> _About this exercise_
Copy every entry below, exactly and in full.

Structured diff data
= Beginning of Section =
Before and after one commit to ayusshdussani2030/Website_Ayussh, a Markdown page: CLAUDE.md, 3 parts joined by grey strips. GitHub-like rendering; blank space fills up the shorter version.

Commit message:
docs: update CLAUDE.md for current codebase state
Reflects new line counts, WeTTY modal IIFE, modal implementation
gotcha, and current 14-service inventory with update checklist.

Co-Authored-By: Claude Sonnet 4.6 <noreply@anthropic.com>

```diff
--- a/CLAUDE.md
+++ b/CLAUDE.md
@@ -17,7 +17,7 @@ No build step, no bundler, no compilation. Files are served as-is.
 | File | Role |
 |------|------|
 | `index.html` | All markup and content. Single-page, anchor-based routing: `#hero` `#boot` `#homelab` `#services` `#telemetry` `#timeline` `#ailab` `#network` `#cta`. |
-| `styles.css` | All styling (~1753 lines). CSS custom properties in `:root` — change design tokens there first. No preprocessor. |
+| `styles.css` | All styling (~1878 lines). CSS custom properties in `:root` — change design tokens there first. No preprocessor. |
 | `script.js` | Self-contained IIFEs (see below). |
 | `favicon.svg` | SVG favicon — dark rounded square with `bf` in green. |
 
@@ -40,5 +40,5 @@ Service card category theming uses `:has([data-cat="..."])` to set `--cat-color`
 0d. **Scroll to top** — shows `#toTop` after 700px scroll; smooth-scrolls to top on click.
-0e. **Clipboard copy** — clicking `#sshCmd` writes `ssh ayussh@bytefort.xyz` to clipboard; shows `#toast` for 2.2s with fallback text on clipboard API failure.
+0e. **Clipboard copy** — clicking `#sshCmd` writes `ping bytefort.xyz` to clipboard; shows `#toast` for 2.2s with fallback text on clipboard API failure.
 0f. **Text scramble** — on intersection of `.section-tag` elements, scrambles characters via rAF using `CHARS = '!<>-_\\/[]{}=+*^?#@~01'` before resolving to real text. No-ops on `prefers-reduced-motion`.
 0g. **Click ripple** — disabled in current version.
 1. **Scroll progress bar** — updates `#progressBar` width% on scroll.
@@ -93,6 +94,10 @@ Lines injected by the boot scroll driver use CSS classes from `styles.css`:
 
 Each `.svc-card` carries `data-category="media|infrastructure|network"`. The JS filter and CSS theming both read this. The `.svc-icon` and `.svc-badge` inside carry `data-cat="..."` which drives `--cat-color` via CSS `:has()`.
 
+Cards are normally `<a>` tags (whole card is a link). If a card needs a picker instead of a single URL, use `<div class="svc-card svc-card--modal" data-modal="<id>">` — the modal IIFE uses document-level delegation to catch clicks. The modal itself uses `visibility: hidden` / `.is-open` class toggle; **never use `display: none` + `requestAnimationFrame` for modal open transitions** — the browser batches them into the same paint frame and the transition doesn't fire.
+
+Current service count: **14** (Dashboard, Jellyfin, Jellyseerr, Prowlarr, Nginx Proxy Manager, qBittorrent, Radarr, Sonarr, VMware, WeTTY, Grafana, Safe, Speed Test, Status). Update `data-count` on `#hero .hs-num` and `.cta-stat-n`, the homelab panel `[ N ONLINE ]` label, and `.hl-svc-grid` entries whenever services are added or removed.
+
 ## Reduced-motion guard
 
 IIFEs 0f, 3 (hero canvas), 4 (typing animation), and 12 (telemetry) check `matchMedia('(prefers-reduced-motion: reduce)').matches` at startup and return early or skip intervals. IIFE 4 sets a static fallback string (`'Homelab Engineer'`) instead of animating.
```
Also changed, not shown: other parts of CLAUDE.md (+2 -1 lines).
= End of Section =
> _Response below_
Before and after one commit to ayusshdussani2030/Website_Ayussh, a Markdown page: CLAUDE.md, 3 parts joined by grey strips. GitHub-like rendering; blank space fills up the shorter version.

Commit message:
docs: update CLAUDE.md for current codebase state
Reflects new line counts, WeTTY modal IIFE, modal implementation
gotcha, and current 14-service inventory with update checklist.

Co-Authored-By: Claude Sonnet 4.6 <noreply@anthropic.com>

```diff
--- a/CLAUDE.md
+++ b/CLAUDE.md
@@ -17,7 +17,7 @@ No build step, no bundler, no compilation. Files are served as-is.
 | File | Role |
 |------|------|
 | `index.html` | All markup and content. Single-page, anchor-based routing: `#hero` `#boot` `#homelab` `#services` `#telemetry` `#timeline` `#ailab` `#network` `#cta`. |
-| `styles.css` | All styling (~1753 lines). CSS custom properties in `:root` — change design tokens there first. No preprocessor. |
+| `styles.css` | All styling (~1878 lines). CSS custom properties in `:root` — change design tokens there first. No preprocessor. |
 | `script.js` | Self-contained IIFEs (see below). |
 | `favicon.svg` | SVG favicon — dark rounded square with `bf` in green. |
 
@@ -40,5 +40,5 @@ Service card category theming uses `:has([data-cat="..."])` to set `--cat-color`
 0d. **Scroll to top** — shows `#toTop` after 700px scroll; smooth-scrolls to top on click.
-0e. **Clipboard copy** — clicking `#sshCmd` writes `ssh ayussh@bytefort.xyz` to clipboard; shows `#toast` for 2.2s with fallback text on clipboard API failure.
+0e. **Clipboard copy** — clicking `#sshCmd` writes `ping bytefort.xyz` to clipboard; shows `#toast` for 2.2s with fallback text on clipboard API failure.
 0f. **Text scramble** — on intersection of `.section-tag` elements, scrambles characters via rAF using `CHARS = '!<>-_\\/[]{}=+*^?#@~01'` before resolving to real text. No-ops on `prefers-reduced-motion`.
 0g. **Click ripple** — disabled in current version.
 1. **Scroll progress bar** — updates `#progressBar` width% on scroll.
@@ -93,6 +94,10 @@ Lines injected by the boot scroll driver use CSS classes from `styles.css`:
 
 Each `.svc-card` carries `data-category="media|infrastructure|network"`. The JS filter and CSS theming both read this. The `.svc-icon` and `.svc-badge` inside carry `data-cat="..."` which drives `--cat-color` via CSS `:has()`.
 
+Cards are normally `<a>` tags (whole card is a link). If a card needs a picker instead of a single URL, use `<div class="svc-card svc-card--modal" data-modal="<id>">` — the modal IIFE uses document-level delegation to catch clicks. The modal itself uses `visibility: hidden` / `.is-open` class toggle; **never use `display: none` + `requestAnimationFrame` for modal open transitions** — the browser batches them into the same paint frame and the transition doesn't fire.
+
+Current service count: **14** (Dashboard, Jellyfin, Jellyseerr, Prowlarr, Nginx Proxy Manager, qBittorrent, Radarr, Sonarr, VMware, WeTTY, Grafana, Safe, Speed Test, Status). Update `data-count` on `#hero .hs-num` and `.cta-stat-n`, the homelab panel `[ N ONLINE ]` label, and `.hl-svc-grid` entries whenever services are added or removed.
+
 ## Reduced-motion guard
 
 IIFEs 0f, 3 (hero canvas), 4 (typing animation), and 12 (telemetry) check `matchMedia('(prefers-reduced-motion: reduce)').matches` at startup and return early or skip intervals. IIFE 4 sets a static fallback string (`'Homelab Engineer'`) instead of animating.
```
Also changed, not shown: other parts of CLAUDE.md (+2 -1 lines).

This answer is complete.